Another one of a similar size bream followed about half an hour later but my dead bait rod remained inactive the whole session. Though I am not to worried about predator fishing as we still have the whole Autumn and winter to get those points under our belts.
Thursday I had the day off work and with a slight case of the barbel bug in my system the river Avon was going to be my destination come hell or high water. High water it turned out to be as over night we had a reported 40-50mm of rain. Before getting to the river I got stuck in traffic on my way to drop off Jacky at work as one of the roads near the university where she works had a tasty looking pond formed over one of the access roads. Soon enough I arrived at the Avon and standing looking down at the river from the foot bridge I could see it was swollen and angry. Not that long ago I would have taken one look at the river like this and ran straight back to the car but not today - it looked just right for a bit of barbel fishing.

The main current looked a bit too savage for me but a more sedate run above the main flow looked perfect for a pull or two. Above me the weir was thumping some real water onto as well as over the bank and where I was the concrete and steel lined bank edge was six feet out and well underwater.

About five minutes after I cast out Rob arrived  with a look on his face that said 'are we honestly fishing here'. With four rods out we sat back and watched as every kind of debris flowed by. It didn't take long for my rod tips to bend slowly round as the summer weed that had been torn from its delicate footings collected around my lines. After making several recasts my lead rod which had been sitting down stream piggy backing of the feeder rods bait stream screamed off.
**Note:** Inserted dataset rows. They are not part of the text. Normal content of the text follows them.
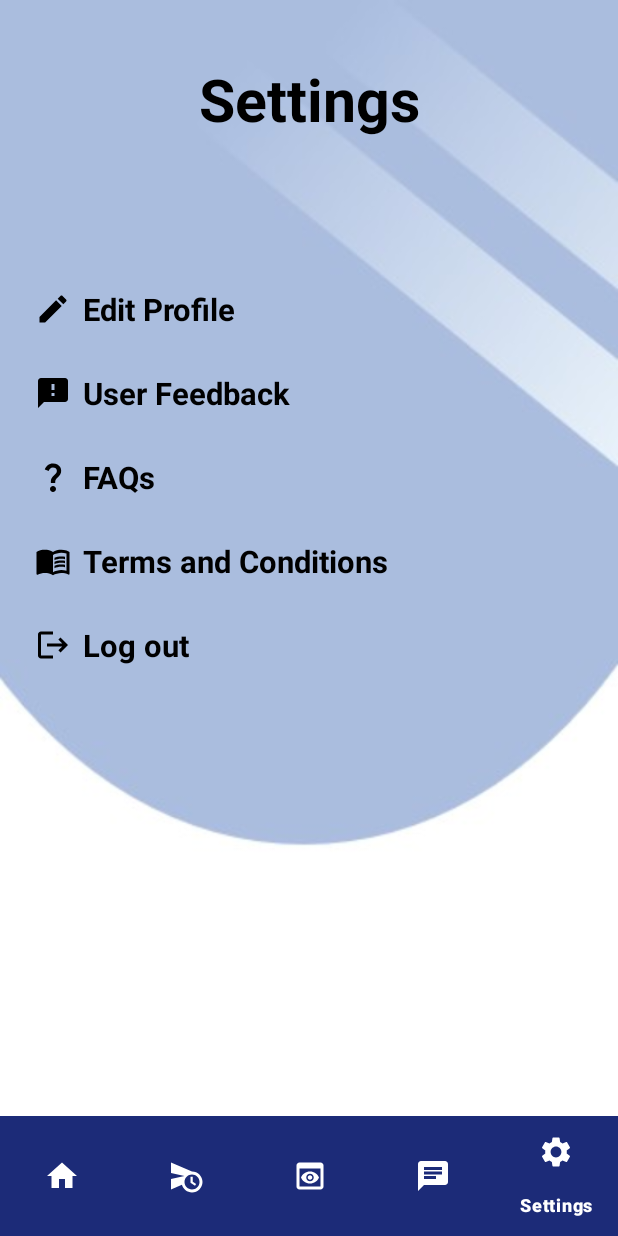
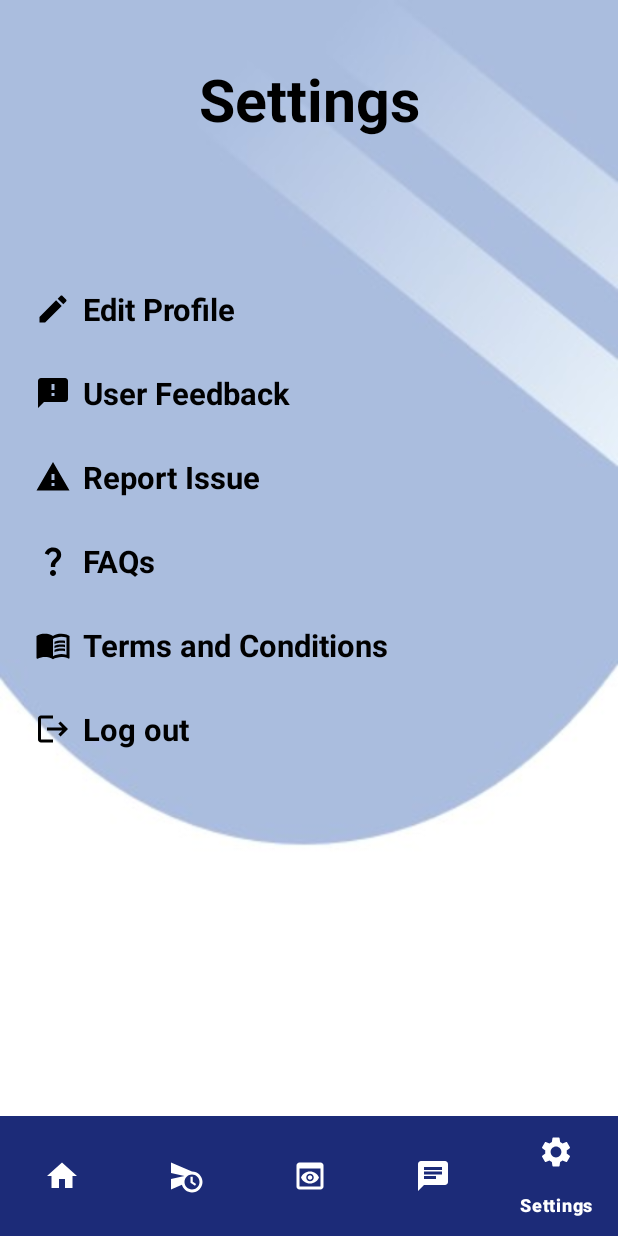
Before and after one commit to thekayd/GoGovApp, an Android app built with Jetpack Compose: the SettingsActivity screen opened directly, with no data from a screen before it, on a phone screen of 412 x 824 dp. Run offline under Robolectric (Android 15) with nearby library versions, the phone set to English and light mode, and no system bars; our stand-ins replace sdp/ssp sizes; Roboto replaces fonts that are not available here.

Commit message:
Feat: added report feature for users

```diff
--- a/app/src/main/AndroidManifest.xml
+++ b/app/src/main/AndroidManifest.xml
@@ -27,6 +27,9 @@
         android:supportsRtl="true"
         android:theme="@style/Theme.GoGovMobile"
         tools:targetApi="31">
+        <activity
+            android:name=".activities.ReportActivity"
+            android:exported="false" />
         <activity
             android:name=".activities.VerifyEmailActivity"
             android:exported="false" />
--- a/app/src/main/java/com/kayodedaniel/gogovmobile/activities/FAQActivity.kt
+++ b/app/src/main/java/com/kayodedaniel/gogovmobile/activities/FAQActivity.kt
@@ -33,7 +33,6 @@ class FAQActivity : AppCompatActivity() {
         // Continue Button
         val acceptButton = findViewById<Button>(R.id.button_continue)
         acceptButton.setOnClickListener {
-            showToast("Terms Accepted")
             val intent = Intent(this, SettingsActivity::class.java)
             startActivity(intent)
         }
--- a/app/src/main/java/com/kayodedaniel/gogovmobile/activities/SettingsActivity.kt
+++ b/app/src/main/java/com/kayodedaniel/gogovmobile/activities/SettingsActivity.kt
@@ -43,6 +43,10 @@ class SettingsActivity : AppCompatActivity() {
         }
         binding.textView2.setOnClickListener {
             val intent = Intent(this, FAQActivity::class.java)
+            startActivity(intent)
+        }
+        binding.textViewUserReport.setOnClickListener {
+            val intent = Intent(this, ReportActivity::class.java)
             startActivity(intent)
         }
         val logoutTextView = findViewById<TextView>(R.id.textViewLogout)
--- /dev/null
+++ b/app/src/main/res/drawable/ic_problem.xml
@@ -0,0 +1,5 @@
+<vector xmlns:android="http://schemas.android.com/apk/res/android" android:height="24dp" android:tint="#000000" android:viewportHeight="24" android:viewportWidth="24" android:width="24dp">
+
+    <path android:fillColor="@android:color/white" android:pathData="M1,21h22L12,2 1,21zM13,18h-2v-2h2v2zM13,14h-2v-4h2v4z"/>
+
+</vector>
--- a/app/src/main/res/layout/activity_settings_acitivity.xml
+++ b/app/src/main/res/layout/activity_settings_acitivity.xml
@@ -62,23 +62,21 @@
         app:layout_constraintTop_toBottomOf="@id/textViewEditProfile" />
 
     <TextView
-        android:id="@+id/textView2"
+        android:id="@+id/textViewUserReport"
         android:layout_width="match_parent"
         android:layout_height="wrap_content"
         android:layout_marginTop="28dp"
-        android:drawableStart="@drawable/ic_questions"
+        android:clickable="true"
+        android:drawableStart="@drawable/ic_problem"
         android:drawablePadding="8dp"
-        android:clickable="true"
         android:focusable="true"
         android:paddingLeft="@dimen/_18ssp"
-        android:text="FAQs"
-        android:textStyle="bold"
+        android:text="Report Issue"
         android:textColor="@color/black"
         android:textSize="@dimen/_16ssp"
-        app:layout_constraintEnd_toEndOf="parent"
-        app:layout_constraintHorizontal_bias="0.0"
-        app:layout_constraintStart_toStartOf="parent"
-        app:layout_constraintTop_toBottomOf="@+id/textViewUserFeedback" />
+        android:textStyle="bold"
+        app:layout_constraintTop_toBottomOf="@+id/textViewUserFeedback"
+        tools:layout_editor_absoluteX="0dp" />
 
     <TextView
         android:id="@+id/textTermsAndConditions"
@@ -91,13 +89,32 @@
         android:focusable="true"
         android:paddingLeft="@dimen/_18ssp"
         android:text="Terms and Conditions"
-        android:textStyle="bold"
         android:textColor="@color/black"
         android:textSize="@dimen/_16ssp"
+        android:textStyle="bold"
         app:layout_constraintEnd_toEndOf="parent"
         app:layout_constraintHorizontal_bias="0.0"
         app:layout_constraintStart_toStartOf="parent"
         app:layout_constraintTop_toBottomOf="@+id/textView2" />
+
+    <TextView
+        android:id="@+id/textView2"
+        android:layout_width="match_parent"
+        android:layout_height="wrap_content"
+        android:layout_marginTop="28dp"
+        android:clickable="true"
+        android:drawableStart="@drawable/ic_questions"
+        android:drawablePadding="8dp"
+        android:focusable="true"
+        android:paddingLeft="@dimen/_18ssp"
+        android:text="FAQs"
+        android:textColor="@color/black"
+        android:textSize="@dimen/_16ssp"
+        android:textStyle="bold"
+        app:layout_constraintEnd_toEndOf="parent"
+        app:layout_constraintHorizontal_bias="1.0"
+        app:layout_constraintStart_toStartOf="parent"
+        app:layout_constraintTop_toBottomOf="@+id/textViewUserReport" />
 
     <TextView
         android:id="@+id/textViewLogout"
@@ -110,9 +127,9 @@
         android:focusable="true"
         android:paddingLeft="@dimen/_18ssp"
         android:text="Log out"
-        android:textStyle="bold"
         android:textColor="@color/black"
         android:textSize="@dimen/_16ssp"
+        android:textStyle="bold"
         app:layout_constraintEnd_toEndOf="parent"
         app:layout_constraintHorizontal_bias="0.0"
         app:layout_constraintStart_toStartOf="parent"
```
Also changed, not shown: app/src/main/java/com/kayodedaniel/gogovmobile/activities/ReportActivity.kt (added, +83 -0 lines), app/src/main/res/layout/activity_report.xml (added, +106 -0 lines).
My strike was met by powerful resistance and at first I was convinced a barbel was hooked. But! half way in the fight suddenly became rather surface based and through the murky water I caught glimpse of what I suspected was a carp. Sure enough once on the bank a solid common of about 7lb began to give me some proper grief, firstly by flipping every where when ever the camera was pointed at it then by sticking the sharp ray of its dorsal fin in my hand, then if that wasn't enough it gave me a face full of water as it shot back into the river.

I had staked my bank sticks into the soft ground about six inches off the water line and by lunch time I had noticed that the river was still rising as the water got ever closer to the bank sticks.

Around dinner Rob had very surprising capture of a tiny barbel of 14oz -1lb which can only be a good sign for the river if you actually catch little ones, though sadly we never a took a picture of this little fellow. But it didn't matter as after catching two eels on meant Robs rod tip went round with some real force.

A slow sluggish fight from a heavy fish in turbulent water on lightish gear is enough to get any ones arse going but once we had both sighted a good barbel roll in front of us we both began getting even more nervous. I wasn't really helping as I stood knee deep in front of  Rob begging him to try and keep the line of the submerged concrete bank as I tried to shield the line from it using the net head.
Finally it was in the net and Robs statement that he didn't think it was a double soon changed when I lifted up the net from the coloured water to revel a whopping barbel.

Out the water and on the mat its true girth was reveled and once on the scales the dial went right over ten pounds and stopped 12.6lb a new PB for Robert 'pinkie' Williams.

As I know Rob loves people naming fish so much and it had such a distinguishing feature of a large scar on its side I hereby name this fish 'Big scar'

Though I was hoping to land my own decent barbel today I had to settle for my usual Avon bream to finish the day with this nice three ponder which fancied a bit of spam for its afternoon tea.